Put Your Foot Down
Italians are notoriously pushy when they're stuck waiting in line. Market stands and cafe counters often teem with people and can be overwhelming to tourists. Stand your ground and don't be afraid to push your way to the front. Always know your order ahead of time. At the counter, speak clearly and have your money ready so you don't slow down the fast-paced service.
Trains are a great way to get around Italy — if you know what to do. Tickets are easy to purchase at electronic booths, but make sure you've chosen the proper fare and destination. Riding the wrong train or taking it further than your fare allows can get you kicked off the train or fined. After you buy your ticket, STOP! Find the yellow validation machine and stamp it. An unvalidated ticket can also warrant fines.
In the US, it's normal to pay for small purchases with large bills. In Italy, it's like the 8th deadly sin. Cashiers hate making change and can be rude if you deny their requests for exact coins. Use your larger bills for larger purchases and save your 1 & 2 euro coins for gelato money. It's always smart to be on the cashier's good side, especially if you plan to go back for more gelato (you will.)

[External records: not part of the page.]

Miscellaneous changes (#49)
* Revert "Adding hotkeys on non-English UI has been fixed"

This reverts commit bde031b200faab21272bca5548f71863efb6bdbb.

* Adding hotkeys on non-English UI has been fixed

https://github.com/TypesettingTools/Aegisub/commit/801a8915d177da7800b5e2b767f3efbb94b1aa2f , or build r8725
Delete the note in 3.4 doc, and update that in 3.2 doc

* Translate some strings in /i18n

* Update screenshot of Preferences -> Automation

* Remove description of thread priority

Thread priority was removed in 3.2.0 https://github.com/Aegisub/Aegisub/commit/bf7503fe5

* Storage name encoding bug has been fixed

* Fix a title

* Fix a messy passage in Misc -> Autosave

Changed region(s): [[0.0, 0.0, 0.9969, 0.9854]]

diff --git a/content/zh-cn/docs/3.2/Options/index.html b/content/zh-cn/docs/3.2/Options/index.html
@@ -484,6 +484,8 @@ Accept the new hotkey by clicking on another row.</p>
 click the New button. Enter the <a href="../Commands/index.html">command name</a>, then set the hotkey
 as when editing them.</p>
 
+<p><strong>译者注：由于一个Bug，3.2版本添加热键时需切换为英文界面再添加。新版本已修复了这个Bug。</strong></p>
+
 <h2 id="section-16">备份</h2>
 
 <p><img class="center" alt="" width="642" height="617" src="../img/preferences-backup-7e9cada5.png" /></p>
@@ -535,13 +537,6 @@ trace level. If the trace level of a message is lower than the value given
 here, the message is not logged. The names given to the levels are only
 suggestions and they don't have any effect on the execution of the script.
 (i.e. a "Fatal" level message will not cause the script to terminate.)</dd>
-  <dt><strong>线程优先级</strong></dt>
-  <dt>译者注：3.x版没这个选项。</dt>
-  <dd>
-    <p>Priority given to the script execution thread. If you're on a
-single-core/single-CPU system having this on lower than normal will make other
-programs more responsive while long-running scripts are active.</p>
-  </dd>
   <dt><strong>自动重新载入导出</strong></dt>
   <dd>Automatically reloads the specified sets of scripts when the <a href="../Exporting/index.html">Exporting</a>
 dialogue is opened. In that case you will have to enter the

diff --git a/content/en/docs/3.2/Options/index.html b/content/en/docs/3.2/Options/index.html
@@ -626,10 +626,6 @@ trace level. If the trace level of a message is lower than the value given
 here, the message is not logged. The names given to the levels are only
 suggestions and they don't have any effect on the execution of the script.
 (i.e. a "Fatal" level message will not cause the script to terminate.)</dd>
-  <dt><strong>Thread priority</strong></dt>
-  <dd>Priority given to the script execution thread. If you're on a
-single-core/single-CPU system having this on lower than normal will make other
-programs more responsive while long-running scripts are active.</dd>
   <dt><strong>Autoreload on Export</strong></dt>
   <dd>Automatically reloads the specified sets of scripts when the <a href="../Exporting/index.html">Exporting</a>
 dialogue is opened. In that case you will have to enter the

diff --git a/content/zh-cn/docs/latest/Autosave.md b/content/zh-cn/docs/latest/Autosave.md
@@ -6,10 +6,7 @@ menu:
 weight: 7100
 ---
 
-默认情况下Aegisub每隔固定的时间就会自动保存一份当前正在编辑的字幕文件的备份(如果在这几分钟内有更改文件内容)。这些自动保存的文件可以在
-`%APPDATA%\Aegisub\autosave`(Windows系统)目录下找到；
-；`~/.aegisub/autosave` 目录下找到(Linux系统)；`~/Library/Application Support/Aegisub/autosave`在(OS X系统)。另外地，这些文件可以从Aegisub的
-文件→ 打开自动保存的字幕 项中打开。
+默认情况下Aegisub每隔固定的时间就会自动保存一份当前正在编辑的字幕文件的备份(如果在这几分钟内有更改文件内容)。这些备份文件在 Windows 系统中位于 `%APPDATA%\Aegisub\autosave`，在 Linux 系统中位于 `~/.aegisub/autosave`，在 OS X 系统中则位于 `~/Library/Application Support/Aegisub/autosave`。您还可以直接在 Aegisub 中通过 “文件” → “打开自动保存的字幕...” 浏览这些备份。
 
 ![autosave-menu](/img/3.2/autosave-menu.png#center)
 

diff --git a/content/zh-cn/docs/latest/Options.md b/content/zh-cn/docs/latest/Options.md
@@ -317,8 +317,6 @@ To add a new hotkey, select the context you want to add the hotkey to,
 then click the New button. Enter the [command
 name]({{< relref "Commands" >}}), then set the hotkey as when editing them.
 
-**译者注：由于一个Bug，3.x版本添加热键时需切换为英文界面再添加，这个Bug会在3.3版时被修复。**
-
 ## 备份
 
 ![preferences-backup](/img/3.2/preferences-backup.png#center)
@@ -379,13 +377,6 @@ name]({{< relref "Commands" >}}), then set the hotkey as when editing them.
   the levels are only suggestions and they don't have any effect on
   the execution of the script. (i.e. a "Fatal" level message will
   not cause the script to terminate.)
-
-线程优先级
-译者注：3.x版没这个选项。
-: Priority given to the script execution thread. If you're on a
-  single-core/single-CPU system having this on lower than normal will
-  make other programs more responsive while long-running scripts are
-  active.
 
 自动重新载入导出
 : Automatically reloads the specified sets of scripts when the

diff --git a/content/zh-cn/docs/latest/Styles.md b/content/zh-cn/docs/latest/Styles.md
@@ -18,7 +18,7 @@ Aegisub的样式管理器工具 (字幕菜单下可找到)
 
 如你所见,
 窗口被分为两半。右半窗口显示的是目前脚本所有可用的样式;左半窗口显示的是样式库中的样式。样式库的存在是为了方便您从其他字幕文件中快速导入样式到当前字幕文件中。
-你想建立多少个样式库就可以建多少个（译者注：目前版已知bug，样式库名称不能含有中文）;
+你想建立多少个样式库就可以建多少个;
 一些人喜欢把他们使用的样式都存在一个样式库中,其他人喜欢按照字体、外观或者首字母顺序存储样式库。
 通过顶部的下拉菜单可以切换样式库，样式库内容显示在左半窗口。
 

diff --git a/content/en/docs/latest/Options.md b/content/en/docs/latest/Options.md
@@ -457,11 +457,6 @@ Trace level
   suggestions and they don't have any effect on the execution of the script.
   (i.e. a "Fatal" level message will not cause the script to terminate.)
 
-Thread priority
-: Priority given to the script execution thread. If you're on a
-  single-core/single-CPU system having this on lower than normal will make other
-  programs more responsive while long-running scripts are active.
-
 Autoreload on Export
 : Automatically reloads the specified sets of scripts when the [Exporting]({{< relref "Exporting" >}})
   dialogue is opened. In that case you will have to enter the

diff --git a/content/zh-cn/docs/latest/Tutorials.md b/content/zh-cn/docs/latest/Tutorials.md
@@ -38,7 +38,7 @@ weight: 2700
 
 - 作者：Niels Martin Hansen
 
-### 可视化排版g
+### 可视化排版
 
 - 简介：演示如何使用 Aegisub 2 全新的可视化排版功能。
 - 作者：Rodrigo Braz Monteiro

Under My Umbrella
If you want to see that piazza when it's less crowded, wait until it rains. Italians scatter at the first sign of precipitation and those who can't escape come prepared. Sleek raincoats and long umbrellas are rainy day essentials. Check the forecast and always carry a compact umbrella so you don't end up the only person in Italy who's drenched.
There are no Starbucks in Italy because coffee is an art form. It's perfectly acceptabl to sip an early morning cappuccino or latte. This window closes after the clock strikes noon, when true Italians drink only espresso. Other coffee drinks are still served throughout the day but show that you're a newbie.
The typical Italian dinner doesn't start until 8pm and many restaurants don't even open until then. If waiting to eat late is difficult for you, have a late lunch or buy a snack to tide you over.
Good gelato is always served in metal bins, which signify it's homemade. Gelato should appear smooth and fluffy, and never grainy.
You're probably used to eating pizza by hand and by the slize. Many Italians actually use a knife and fork and most order a whole pizza for themselves. Take out is frowned upon. Hope you're hungry!